As women, we use our historical culture for social orientation and identity. I find much of our modern identity stems from a sense of loyalty to conserving Southern culture and the social roles that define us as Southern women. Your poetry often merges the modern and the historical Southern identities in a way that makes me question what it means to be a Southern woman today. At times you celebrate the dissemination of these historical identities, as in your poem “Gone With the Wind.” But other poems elicit an affinity to the soil of where we come from. Does your poetry aim to disassemble or bridge the past to the present as it pertains to the genre of Southern poetry?

Kathryn Stripling Byer, Poet:

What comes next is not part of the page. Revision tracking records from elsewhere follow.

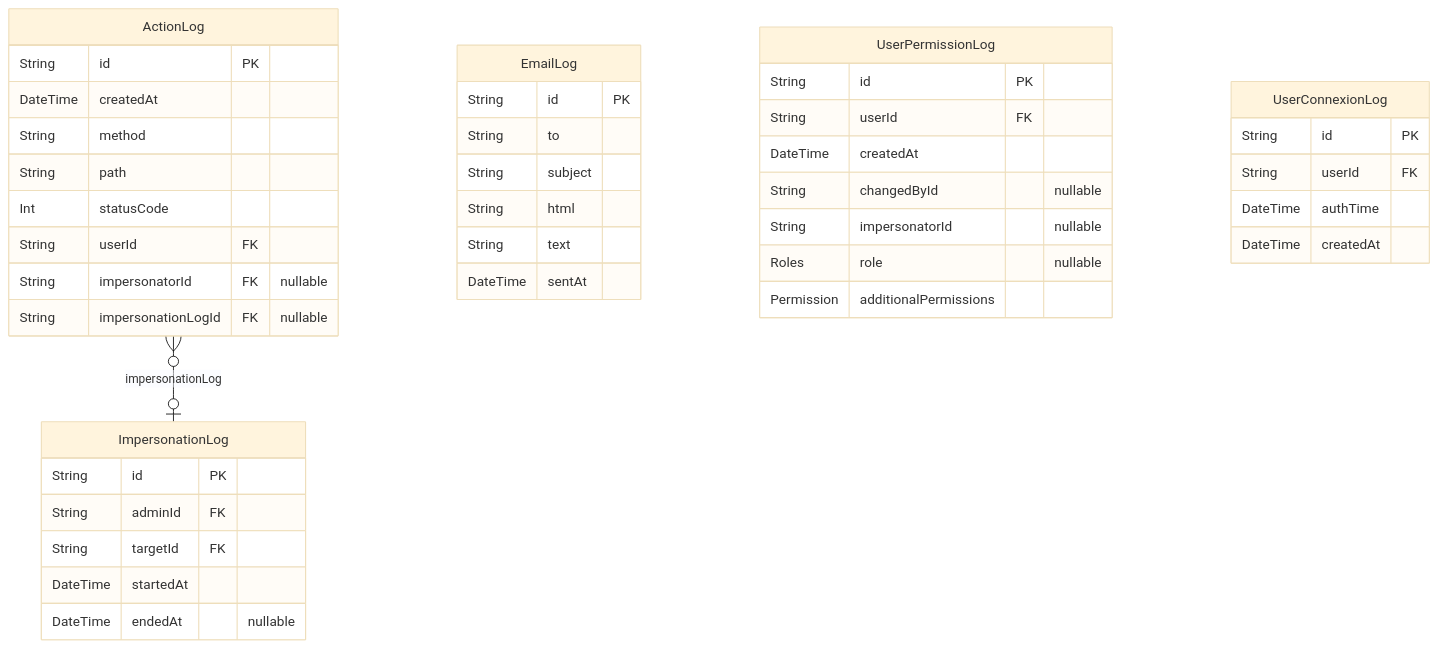
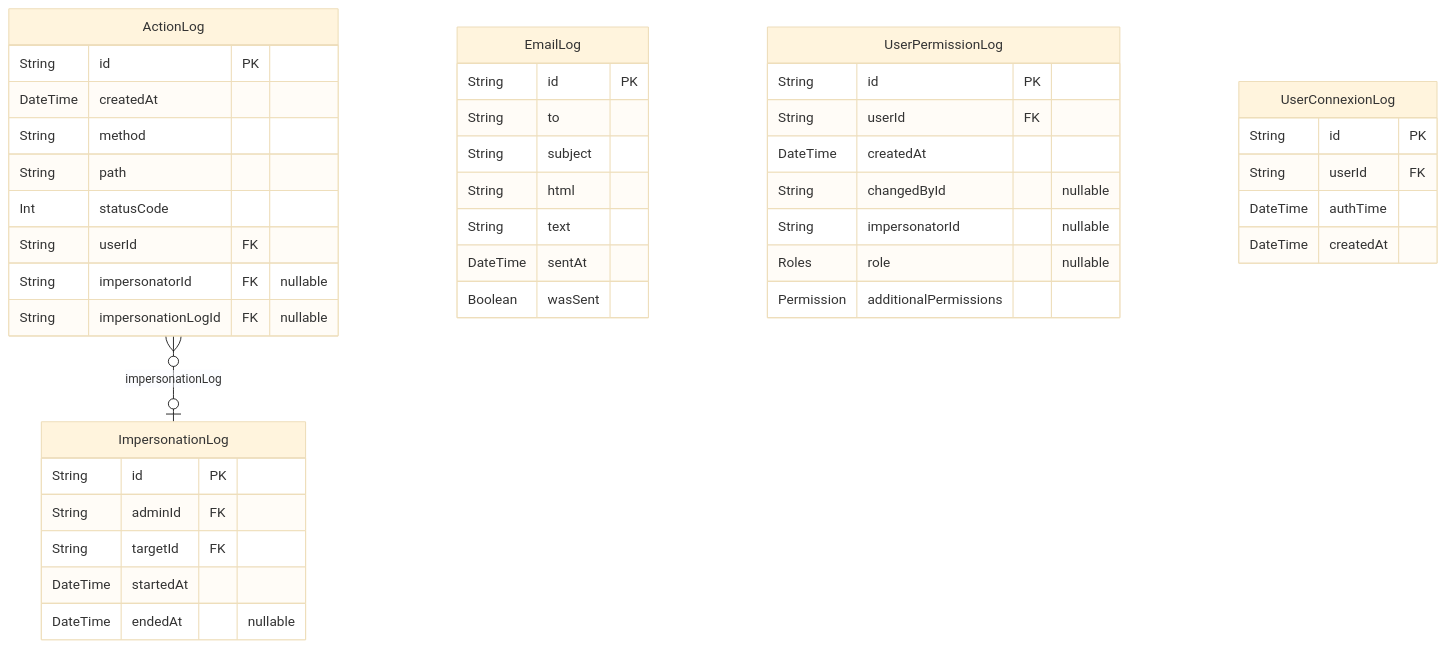
Before and after one commit to dnum-mi/referentiel-applications: diagram 15 of 15 in backend/prisma/docs/schema.md, drawn with Mermaid (base theme). The commit also changed other lines of this file and 9 other files, not shown here.

````diff
--- a/backend/prisma/docs/schema.md
+++ b/backend/prisma/docs/schema.md
@@ -1339,44 +1339,45 @@
 ```mermaid
 erDiagram
 "ActionLog" {
   String id PK
   DateTime createdAt
   String method
   String path
   Int statusCode
   String userId FK
   String impersonatorId FK "nullable"
   String impersonationLogId FK "nullable"
 }
 "EmailLog" {
   String id PK
   String to
   String subject
   String html
   String text
   DateTime sentAt
+  Boolean wasSent
 }
 "UserPermissionLog" {
   String id PK
   String userId FK
   DateTime createdAt
   String changedById "nullable"
   String impersonatorId "nullable"
   Roles role "nullable"
   Permission additionalPermissions
 }
 "UserConnexionLog" {
   String id PK
   String userId FK
   DateTime authTime
   DateTime createdAt
 }
 "ImpersonationLog" {
   String id PK
   String adminId FK
   String targetId FK
   DateTime startedAt
   DateTime endedAt "nullable"
 }
 "ActionLog" }o--o| "ImpersonationLog" : impersonationLog
 ```
````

We live with contradictions, and I sometimes think the Southern woman is cursed with them. Still, those contradictions creat[e] a space in which we can examine our legacy with an honest, compassionate, and at times searing accuracy. I grew up reading and re-reading Gone With the Wind, loving Scarlett’s spirit and rebelliousness. As I matured, I saw the flaws in her and the novel’s approach to reality, and yet, I still loved her dedication to survival—and fashionable dresses! And, of course, I will never forget in the movie—Scarlett’s digging the soil, proclaiming that neither she nor any of her folks will ever go hungry again. Cliched, yes, but still powerful—the soil, from which we Southerns grow, or used to grow before urbanization—and here I’m speaking of black and white Southerners, for we, despite our tragic and often bloody relationships, have the Southern landscape in our blood and our imaginations. I would be grateful beyond words if I thought my poetry even came close to forming a bridge between past and present in the genre of Southern poetry.

Descent | Louisiana State University Press

Descent | Louisiana State University Press

Dixon:

Do you identify yourself as a Southern Writer? And if so, how does this term shape you? If not, why?

Byer:

To identify oneself as a Southern writer risks ghettoization, as I well know, especially if one chooses to remain in the South. I’ve often felt excluded from the national purview simply because of my place and my concern with Southern themes and images. Add to that the gender exclusion that existed for so long and still does to some degree. I am a Southern woman who has chosen to remain in the South, and as a well-known poet born and raised in Virginia once asked me, “Why are you staying down here?” She had fled to New England and established a nationally known literary reputation.

Still, one can’t let such terms totally shape one’s creativity and identity. I like to look at this in terms of landscape. The Southern landscape is imprinted indelibly into my imagination and my entire sense of self. And yet, that landscape and its legacy connects always with what lies beyond. As a writer, I am continually drawn into the world of others who live beyond the realm of “Southern.” This is what education, reading, imagination is supposed to draw you into—lives and landscapes beyond your own.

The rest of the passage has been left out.